#### [What the task asks]
From the data below, give the number of lines holding the word "page", with nothing else added.

#### [Records to process]
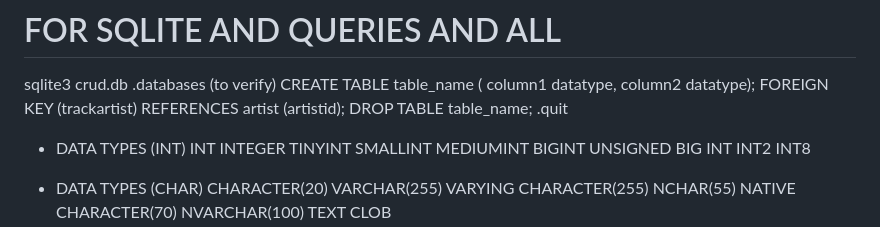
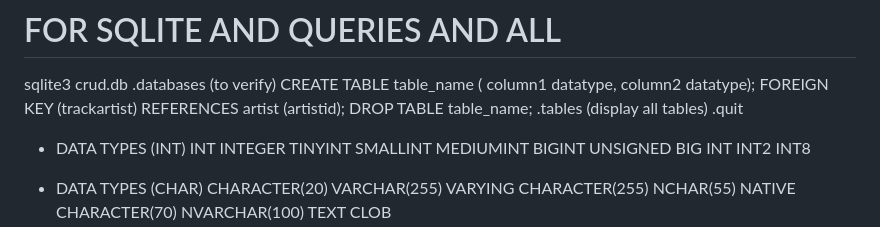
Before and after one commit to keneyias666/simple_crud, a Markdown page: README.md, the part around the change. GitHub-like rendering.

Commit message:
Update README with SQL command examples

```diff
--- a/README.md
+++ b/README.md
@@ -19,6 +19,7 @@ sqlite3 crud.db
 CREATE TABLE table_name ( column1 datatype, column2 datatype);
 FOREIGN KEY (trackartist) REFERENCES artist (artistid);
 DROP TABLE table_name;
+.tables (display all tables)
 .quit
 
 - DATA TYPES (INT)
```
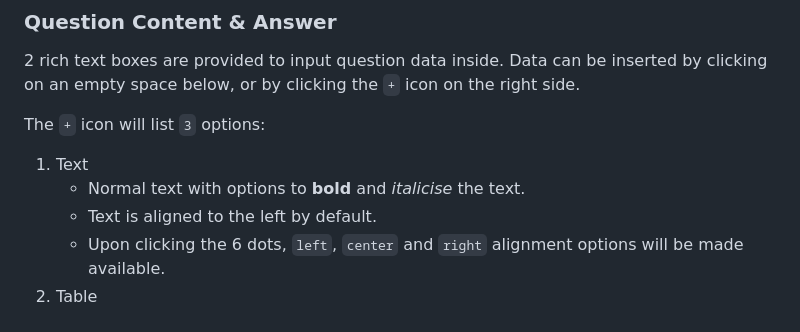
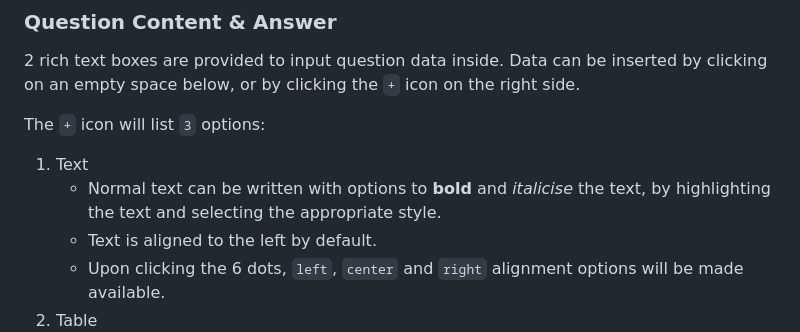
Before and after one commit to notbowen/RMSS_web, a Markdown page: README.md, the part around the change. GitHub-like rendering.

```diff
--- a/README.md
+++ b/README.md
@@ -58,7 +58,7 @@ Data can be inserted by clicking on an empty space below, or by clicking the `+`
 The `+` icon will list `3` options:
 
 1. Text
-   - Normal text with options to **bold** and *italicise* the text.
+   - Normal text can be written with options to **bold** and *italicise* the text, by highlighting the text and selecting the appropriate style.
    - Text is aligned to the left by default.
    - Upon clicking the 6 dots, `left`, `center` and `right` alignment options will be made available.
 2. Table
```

#### [Answer]
2